Potty training: it’s complicated

by CJ

In many societies, once you’re older than five (+5), it is no longer polite to speak publicly about your toilet habits. I’m a very prudish individual so this taboo suits me well.

However, I am also the mother of a child under five (-5). Poppy is in the witching zone between total diaper coverage and full-on toilet use. The only thing to get her from one side to the other is mature encouragement from people like me.

The problem is — people like me hate talking about toilets. Even writing that word makes me feel dirty.

Toilet. Ugh.

Anyway.

I’m in a confusing situation. Though it’s taboo to discuss scatological matters, it’s imperative that Poppy’s relationship with lavatories is so straightforward that she learns to use them without developing a toilet complex that’ll take years of expensive psychotherapy to undo.

My toddler may think that she’s under pressure but I think you’ll agree, I’m the one to pity.

Thus, I bought a book to help me. It’s called Potty and though it’s aimed at children, I found it very useful. In bold pictures it shows me how to encourage my toddler to watch other creatures using the potty.

Now, whenever I spot our dog doing her business, I drag Poppy to the window to bear witness. Aping the tone of the Potty book, I give an upbeat commentary about poop, pee and lavatories.

My Potty book also shows how good parents exhibit delight at the triumphs of their potty-training child. Life imitates art as Walter and I whoop around the house when Poppy leaves something in her potty.

But conflict arises when Poppy wants to see what her parents do when they’re alone with their thoughts in the bathroom. There’s nothing in the Potty book to help me with this.

“I want to watch,” cries Poppy, kicking the door open with one small, determined foot.

“What are you doing?” asks she, waiting for upbeat commentary about poop, pee and lavatories.

If we don’t wish to pay the fees of her pricy psychotherapist, we must tell her.

Now, there’s the breeziness of the potty trainer, and then there’s the discrete silence of one observing the toilet taboo. Walter doesn’t mind toggling between these two worlds but I find the incongruity hard to process.

Thus, when a traumatizing potty incident occurred last week, I got stuck between +5 and -5 language. Here’s what happened:

Poppy didn’t make it to the potty on time.

Something happened.

I tripped over it.

I had to be calm and breezy.

But I didn’t feel calm and breezy. I was horrified.

A week later, Poppy continues to talk about the incident in a chipper, matter-of-fact tone.

I keep having flashbacks.

But I can’t discuss it because I’m +5 and so are you which means that we must both observe discrete silence.

Motherhood is very hard.

Incidentally, Walter claims that I’m lying about the incident because you can’t trip over it. He tells me that you can slip in it, you can step into it, but it’s simply not possible to trip over it.

Except that I did.

Or maybe it was language I tripped over.

Talking about potty training is very complicated.
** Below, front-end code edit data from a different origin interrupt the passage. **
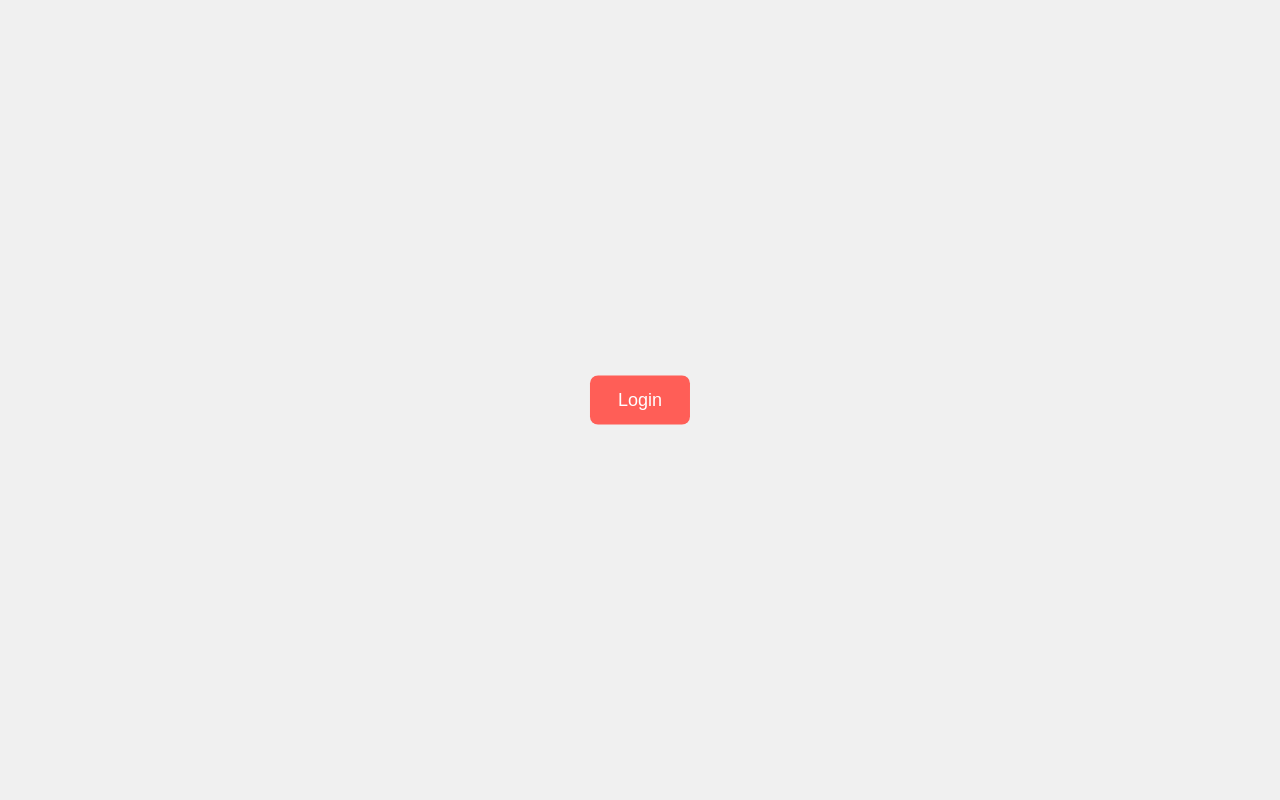
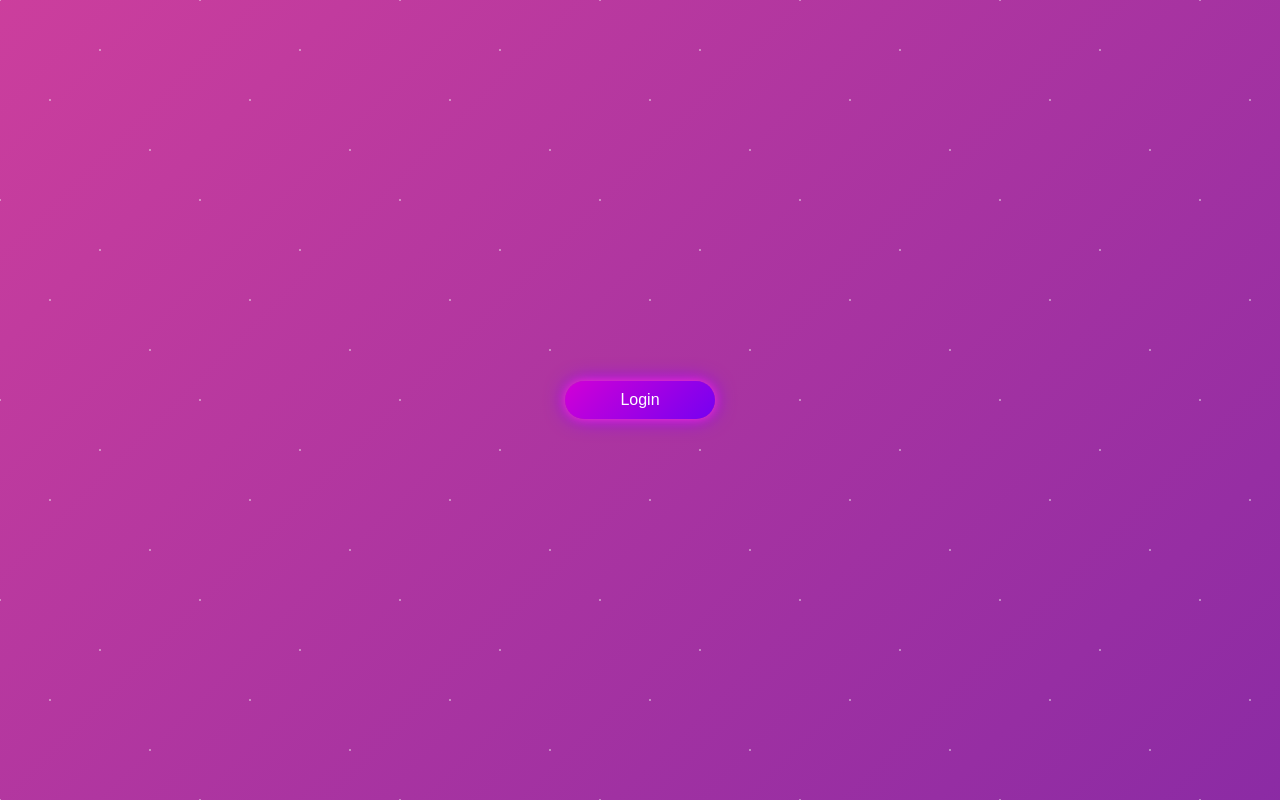
Before and after one commit to mSivakami/Detector, a plain HTML site: page index.html in a window 1280 px wide. Drawn offline with Linux system fonts and the light colour scheme.

Commit message:
Runaway css

```diff
--- a/login.css
+++ b/login.css
@@ -1,21 +1,101 @@
-body {
+/* Reset and base styles */
+* {
   margin: 0;
-  overflow: hidden;
-  font-family: sans-serif;
-  background-color: #f0f0f0;
+  padding: 0;
+  box-sizing: border-box;
+}
+body::before {
+  content: '';
+  position: absolute;
+  top: 0; left: 0;
+  width: 100%;
+  height: 100%;
+  background-image:
+    radial-gradient(white 1px, transparent 1px),
+    radial-gradient(white 1px, transparent 1px),
+    radial-gradient(white 1px, transparent 1px),
+    radial-gradient(white 1px, transparent 1px);
+  background-size: 200px 200px;
+  background-position:
+    0 0,
+    100px 50px,
+    50px 100px,
+    150px 150px;
+  animation: sparkle 10s linear infinite;
+  z-index: 0;
+  opacity: 0.4;
+  pointer-events: none;
 }
 
+@keyframes sparkle {
+  0% { background-position: 0 0, 100px 50px, 50px 100px, 150px 150px; }
+  100% { background-position: 200px 200px, 300px 250px, 250px 300px, 350px 350px; }
+}
+
+body {
+  height: 100vh;
+  width: 100vw;
+  display: flex;
+  justify-content: center;
+  align-items: center;
+  background: linear-gradient(-45deg, #2d1b69, #6b21a8, #ec4899, #3b82f6);
+  background-size: 600% 600%;
+  animation: gradientShift 20s ease infinite;
+  font-family: 'Comic Sans MS', 'Sniglet', cursive;
+  overflow: hidden;
+  position: relative;
+}
+
+/* Background animation */
+@keyframes gradientShift {
+  15% { background-position: 0% 50%; }
+  25% { background-position: 50% 50%; }
+  50% { background-position: 100% 50%; }
+  75% { background-position: 50% 50%; }
+  100% { background-position: 0% 50%; }
+}
+
+/* Funky Login Button */
 #loginBtn {
+  padding: 10px 20px;
+  font-size: 1rem;
+  color: #fff;
+  background: linear-gradient(135deg, #ff00c8, #4800ff); /* bright pink to strong purple */
+  background-size: 200% 200%;
+  border: none;
+  border-radius: 30px;
+  cursor: pointer;
+  box-shadow: 0 0 10px #ff33cc, 0 0 20px #9900ff;
+  transition: transform 0.3s ease, box-shadow 0.3s ease;
   position: absolute;
-  top: 50%;
-  left: 50%;
-  transform: translate(-50%, -50%);
-  padding: 14px 28px;
-  font-size: 18px;
-  cursor: pointer;
-  transition: all 0.3s ease;
-  border: none;
-  background-color: #ff5e57;
-  color: white;
-  border-radius: 8px;
+  max-width: 150px;
+  width: 35vw;
+  min-width: 100px;
+  z-index: 10;
+  animation: shine 3s infinite ease-in-out;
 }
+
+/* Glow hover */
+#loginBtn:hover {
+  transform: scale(1.1) rotate(-3deg);
+  box-shadow: 0 0 25px #ff99ee, 0 0 40px #b266ff;
+}
+
+/* Button entrance */
+#loginBtn {
+  animation: bounceIn 1s ease, shine 4s infinite linear;
+}
+
+@keyframes bounceIn {
+  0% { transform: scale(0.5); opacity: 0; }
+  60% { transform: scale(1.2); opacity: 1; }
+  80% { transform: scale(0.95); }
+  100% { transform: scale(1); }
+}
+
+/* Subtle shimmer effect to enhance gradient */
+@keyframes shine {
+  0% { background-position: 0% 50%; }
+  50% { background-position: 100% 50%; }
+  100% { background-position: 0% 50%; }
+}
```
Why did nobody warn me?

[Photo credits: Andrej Troha/Stock Xchng; Potty by Leslie Patricelli]